In 1956, the Caller-Times in Corpus Christi used an Associated Press story that said a Texas Ranger had killed Raymundo Davila of Laredo. Davila, the article said, was stopped six miles east of Freer by the Ranger. Davila fired on the Ranger and the Ranger shot and killed him.
As it turned out, the dead man wasn’t Raymundo Davila but his brother, Jesus Davila. Raymundo Davila sued the Caller-Times.
The question before the Court of Civil Appeals in San Antonio was whether the publication was privileged. The court ruled that it was not.
The case may be found at 311 S.W. 2d 945 (1958)
El Paso Times v. Richard C. Trexler
The El Paso Times ran an editorial concerning the participation of a teacher at the University of Texas at El Paso, Richard C. Trexler, in an anti-Vietnam war demonstration.
The Times editorial said that although it did not agree with Trexler’s views, it did uphold and agree with his right to express those views, including the right to be involved in a peaceful anti-war demonstration.
Later the newspaper ran a letter from a reader that said among other things: “There was a time when rats paid the penalty for treason against our Republic.”
The trial court ruled that Trexler was a public figure and a jury ruled against him. The Court of Civil Appeals reversed and remanded the case.
The Supreme Court of Texas ruled that the evidence did not support actual malice as defined in New York Times v. Sullivan: “with knowledge that it was false or with reckless disregard of whether it was false or not.” The judgment of the Court of Civil Appeals was reversed and the judgment of the trial court was affirmed.
This case is at 447 S.W. 2d 403 (1969)
John E. Foster v. Laredo Newspapers, Inc.
In 1973, the Laredo Times ran a story concerning a subdivision that had a flooding problem. The Times said that a surveyor, John E. Foster, had platted the subdivision. The story was incorrect in that the surveyor had not done the work.
The trial court granted summary judgment and the court of appeals affirmed – both on the grounds that the surveyor was a public official or public figure.
In 1976 the Supreme Court of Texas ruled that a jury must decide the issues in the case.

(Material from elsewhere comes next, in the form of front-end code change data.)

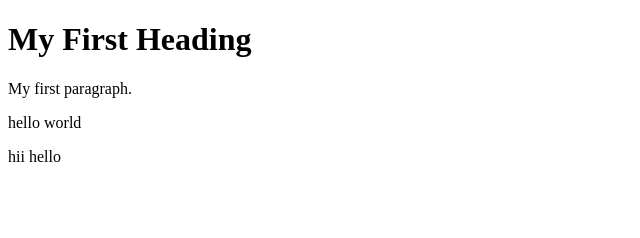
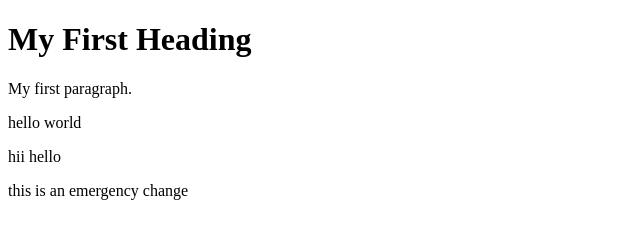
Before and after one commit to NaveenManikandan28/ProjectName, a plain HTML site: page index.html in a window 1280 px wide. Shown: the whole page, without its empty margins (0-640 px from the left). Drawn offline with Linux system fonts and the light colour scheme.

Commit message:
updated index.html

```diff
--- a/index.html
+++ b/index.html
@@ -6,6 +6,6 @@
 <p>My first paragraph.</p>
 <p>hello world</p>
 <p>hii hello</p>
-
+<p>this is an emergency change</p>
 </body>
 </html>
```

The case is 541 SW2d 809 (1976)
Denton Publishing Company v. D.B. Boyd
In 1967, a reporter for the Denton Record-Chronicle attended a meeting of the city council and reported the next day on various actions by the council.
The story said that a developer, D.B. Boyd, had failed to pave streets because he had declared bankruptcy.
The newspaper was informed that Boyd had not declared bankruptcy, and it ran a correction. Boyd won a trial and the newspaper appealed.
The Supreme Court of Texas ruled that the newspaper account was not privileged. The opinion of the court said that the story did not say that the statements about the developer being bankrupt were made by someone at the city council meeting. Instead, it was the reporter who said, “The developer…declared bankruptcy…”
“The problem arises,” the opinion said, “because the article as published is subject to interpretation that, as a matter of background information, Boyd was in fact bankrupt instead of reporting that it was stated as the City Council meeting that he was bankrupt. The publication would be within the privilege provided by statute as long as it purported to be, and was, only a fair, true and impartial report of what was stated at the meeting, regardless of whether the facts under discussion at such meeting were in fact true, unless the report was made with malice.”
Cited as 460 S.W.2d 881 (1970)